Change of speaker, due to the tragic sudden death of Geoff Egan
The use and meaning of engraved gems in English personal seals and signet-rings of the
High Middle Ages.
This talk will discuss the nature and quality of the ancient intaglios
and medieval copies employed in Medieval signets from the 11th to the 14th century, showing that
they were chosen with care and with full regard to their subject matter which was, however, often
re-interpreted to give them a Christian gloss. The exceptional nature of many of the stones
demonstrates that they were not casual finds but acquired through trade and pilgrimage in
Italy and the Levant.
Vicki Ambery Smith
Jewellery inspired by Architecture

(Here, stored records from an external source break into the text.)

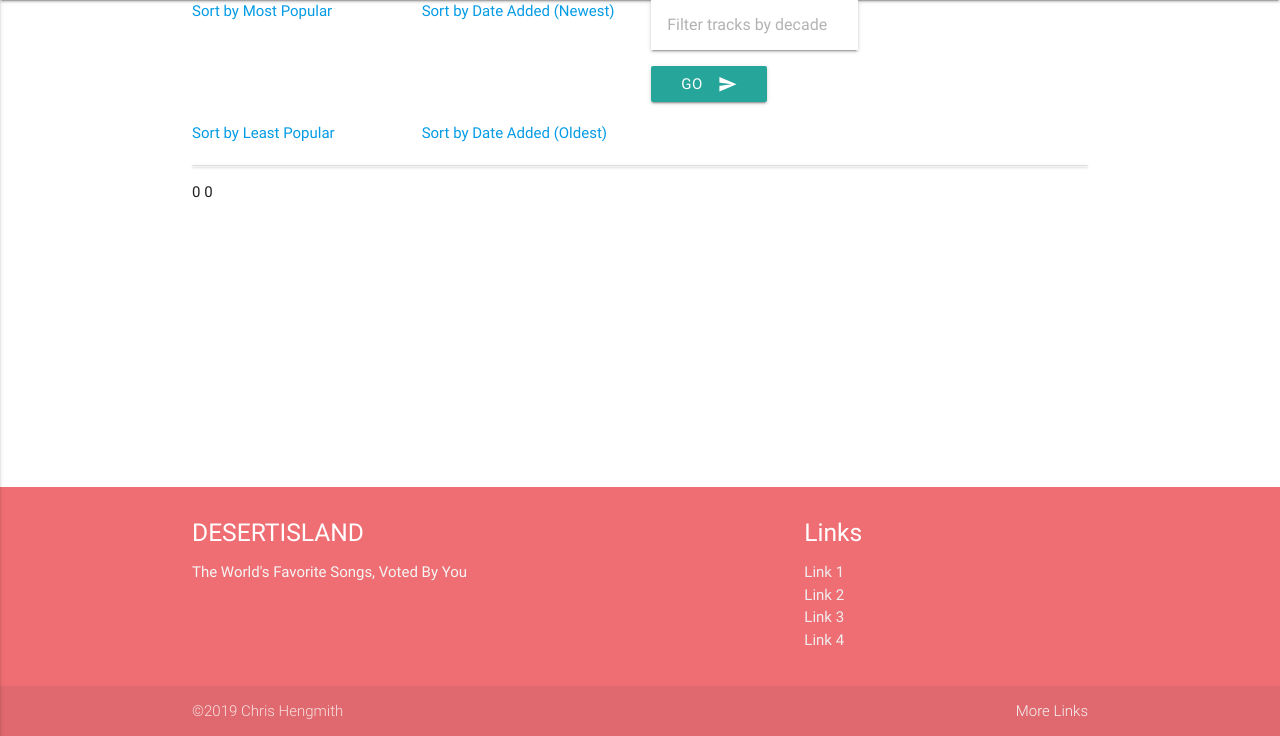
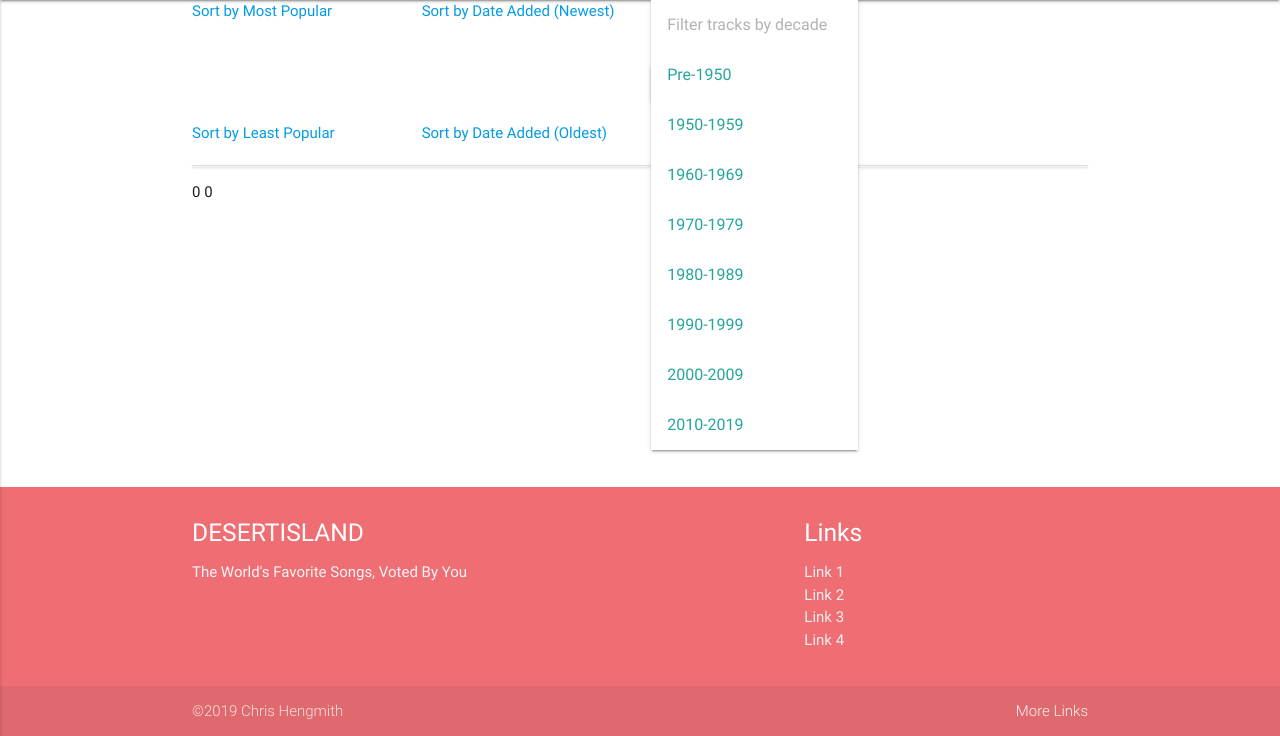
Before and after one commit to Code-Institute-Submissions/dhamma1991-milestone-project-3, a Flask app: page /get_tracks/1 in a window 1280 px wide, after a click on "Filter tracks by decade". Shown: the part 64-800 px from the top of the page. Run offline with Flask 2, Linux system fonts and the light colour scheme; data that the repository does not hold is empty; some libraries are stand-ins or nearby versions.

Commit message:
Hardcoded decades into tracks.html form select box

```diff
--- a/templates/tracks.html
+++ b/templates/tracks.html
@@ -5,13 +5,17 @@
         <div class="row">
             <a class="col s3" href="{{ url_for('sort_tracks_upvote_desc') }}">Sort by Most Popular</a>
             <a class="col s3" href="{{ url_for('sort_tracks_date_added_desc') }}">Sort by Date Added (Newest)</a>
-            <form method="GET" action="{{ url_for('get_tracks', decade = decade) }}" class="col s3">
+            <form method="GET" action="{{ url_for('get_tracks', sorting_order = sorting_order) }}" class="col s3">
                 <select id="decade-options-select">
                     <option value="" disabled selected>Filter tracks by decade</option> <!-- This option won't be selectable but serves as a visual clue as to what the user should do -->
-                    {% for genre in genres %}
-                    <!-- If we have 4 genres in the database we'll have 4 options, if we have 10 genres in the database we'll have 10 options and so on -->
-                    <option value="{{ genre.genre }}">{{ genre.genre }}</option> <!-- The value here is what will be submitted to the form -->
-                    {% endfor %}
+                    <option value="pre1950">Pre-1950</option>
+                    <option value="1950s">1950-1959</option>
+                    <option value="1960s">1960-1969</option>
+                    <option value="1970s">1970-1979</option>
+                    <option value="1980s">1980-1989</option>
+                    <option value="1990s">1990-1999</option>
+                    <option value="2000s">2000-2009</option>
+                    <option value="2010s">2010-2019</option>
                 </select>
                 <button class="btn waves-effect waves-light" type="submit" name="action">Go
                     <i class="material-icons right">send</i>
```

In this talk Vicki Ambery-Smith will show how she came to design architectural jewellery. She will trace her development from beginnings in Oxford, followed by studies at the Hornsey School of Art and the Fachhochschule in Germany. She will explain how she plays with proportions and illusion and will also talk about past commissions and future projects.
Cinderella’s Stories: Gold and Silversmithing in Western Australia 1829-2000
The author of 'Gold and Silversmithing in Western Australia: A History' tells the story of jewels and plate in what was known as the Cinderella of the South. Her illustrated lecture will briefly cover the struggling early years from foundation in 1829, through pearling, to the gold rush boom of the 1890s and the advent of the artist craftsmen at the turn of the 19th Century, who dominated until the post World War II mineral boom and the Craft Revival of the 1970s. Some of the contemporary jewellers, who are heir to that legacy and exhibit internationally, will also be featured. The continued links with England explain why western Australian traditions differ from those of the east coast.
The Staffordshire Hoard.
The Staffordshire Hoard burst upon the archaeological world in much the same way as did the Sutton Hoo find, 70 years before. As with the earlier discovery the hoard moved us into new ground; here we see a profusion of superb objects, some that we recognise, others that are new to us, all showing workmanship and artistry of the highest quality. The hoard is strange: consisting mainly of fittings stripped from fine swords; there are none of the feminine objects which are otherwise well known. We are still at an early stage in the investigation of the hoard, but cleaning is underway, and we are starting to see wonderful things.
Early Byzantine gold work.
The Byzantine Empire, like the late Roman one which preceded it, valued jewellery and had a strong goldsmithing tradition. A number of hoards containing splendid material dating to the Early Byzantine period have been discovered. Moreover, there are contemporary images and even written sources allowing us to construct a good picture of style, shapes and types. Nevertheless, it is not always easy to differentiate between Late Roman and Early Byzantine jewellery, and some other art historical questions also remain open.
Links to previous Lecture Programmes